The DA didn’t waste any time in setting a court date and flirting with the media about Jake’s case. He was showing that he was tough on drugs and that low lifes like Dr Zebenkow and Jake would not get away with this anymore. Jake was merely a delivery boy but was now tarred with the same brush as the corrupt Doctor who masterminded it all. He wished Zebenkow had the balls to face the music and hadn’t taken the coward’s way out. He also wished that the feds could find Steve and put away the guy who had gotten him into this whole mess. Now it was all on Jake and it was all over in record time. Jake was found guilty on numerous counts of trafficking and sentenced to five years in prison. Jake was silent as the verdict was handed out and he was lead out of the courtroom. He wanted to scream and run from the court, into the street and away from it all. Instead he just held his head up and put on a brave face as he was lead back to the prison van. As he was lead through the doors he caught a glimpse of his mother and the Crusher sitting in the back of the courtroom. Tears were streaming down both their faces. They rose to come to Jake but he held up his handcuffed hands to stop them. He just looked at them and said “I’m sorry.”
Jake was now prisoner 75613-9. No more Rocket Kid or The Killer. Just 75613-9. He tried to keep his head down and out of trouble as much as possible. When a few of the guys recognized him as a wrestler they were quick to assert their strength and pound the crap out of Jake. He ended up in the infirmary twice in the first month there; once with a fractured eye socket and once with a broken wrist. When they realized that he was tough and never ratted them out, he became one of the boys and someone they looked out for. He also ended up as a businessman. As well as hearing that he was a wrestler, a group of the guys had heard that he was good at peddling drugs. So Jake was now doing in prison exactly what he had been sent in there for in the first place, dealing drugs. He knew that it would probably come back to bite him in the ass, but dealing kept him safe and afforded him a bit of cash and notoriety within the prison community. Like it or not Jake was settling into prison life.
Everything came crashing down though about six months into his sentence. He was sitting in the library as he often did in the afternoons. Most days he worked there, shelving books and making deliveries (a clever cover for his dealing.) But when he was free he still sat in there reading books and learning as much as he could. This particular day Jake was surprised to look up and see the warden standing over him. All of a sudden he flashed back to the day outside the pharmacy, his face pressed against the ground and his life over. He started to think about what he would say to the warden to get away with his time dealing.

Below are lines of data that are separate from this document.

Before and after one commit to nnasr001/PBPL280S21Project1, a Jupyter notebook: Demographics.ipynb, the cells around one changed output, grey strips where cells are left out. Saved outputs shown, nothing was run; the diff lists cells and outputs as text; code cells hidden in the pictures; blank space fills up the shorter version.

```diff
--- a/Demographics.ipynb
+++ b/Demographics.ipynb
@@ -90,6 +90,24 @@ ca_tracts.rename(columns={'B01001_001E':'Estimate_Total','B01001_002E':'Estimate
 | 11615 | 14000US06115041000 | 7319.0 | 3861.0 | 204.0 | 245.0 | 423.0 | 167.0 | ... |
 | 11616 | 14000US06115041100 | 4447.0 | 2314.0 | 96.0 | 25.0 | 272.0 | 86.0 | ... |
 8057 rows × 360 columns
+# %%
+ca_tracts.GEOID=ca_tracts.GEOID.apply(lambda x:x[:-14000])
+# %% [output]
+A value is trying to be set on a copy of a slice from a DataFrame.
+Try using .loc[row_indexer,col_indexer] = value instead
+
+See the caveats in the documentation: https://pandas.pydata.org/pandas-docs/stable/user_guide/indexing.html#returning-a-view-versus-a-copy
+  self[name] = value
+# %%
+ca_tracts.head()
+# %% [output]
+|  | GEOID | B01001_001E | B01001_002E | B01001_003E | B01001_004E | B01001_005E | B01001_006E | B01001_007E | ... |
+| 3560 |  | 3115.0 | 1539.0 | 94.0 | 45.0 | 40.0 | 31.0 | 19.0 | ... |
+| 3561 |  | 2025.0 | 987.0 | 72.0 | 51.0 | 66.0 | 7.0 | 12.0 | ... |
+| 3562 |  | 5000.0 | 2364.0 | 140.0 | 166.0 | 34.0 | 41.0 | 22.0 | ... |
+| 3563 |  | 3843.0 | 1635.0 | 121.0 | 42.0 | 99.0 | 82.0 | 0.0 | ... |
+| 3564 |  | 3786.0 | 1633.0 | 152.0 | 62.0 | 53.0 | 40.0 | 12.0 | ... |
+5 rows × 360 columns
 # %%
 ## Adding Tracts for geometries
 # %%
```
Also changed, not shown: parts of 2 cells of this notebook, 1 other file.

“Reynolds, I’ve got some bad news. I received a call from the hospice where your mother is staying. It seems she’s taken a turn for the worse and doesn’t have long to live. They think she may not make it through the night. I’ve granted you a two hour pass to go and see her. Two armed guards will escort you and you must leave immediately. I’m so sorry”
Next thing Jake knew he was in the back of a van and headed to see his dying mother. He felt as if he was in a terrible dream and couldn’t wake up. The scenery sped past him in a blur of colours and motions. The guards spoke to him but he heard nothing. His mom was going to die and he felt like he would too.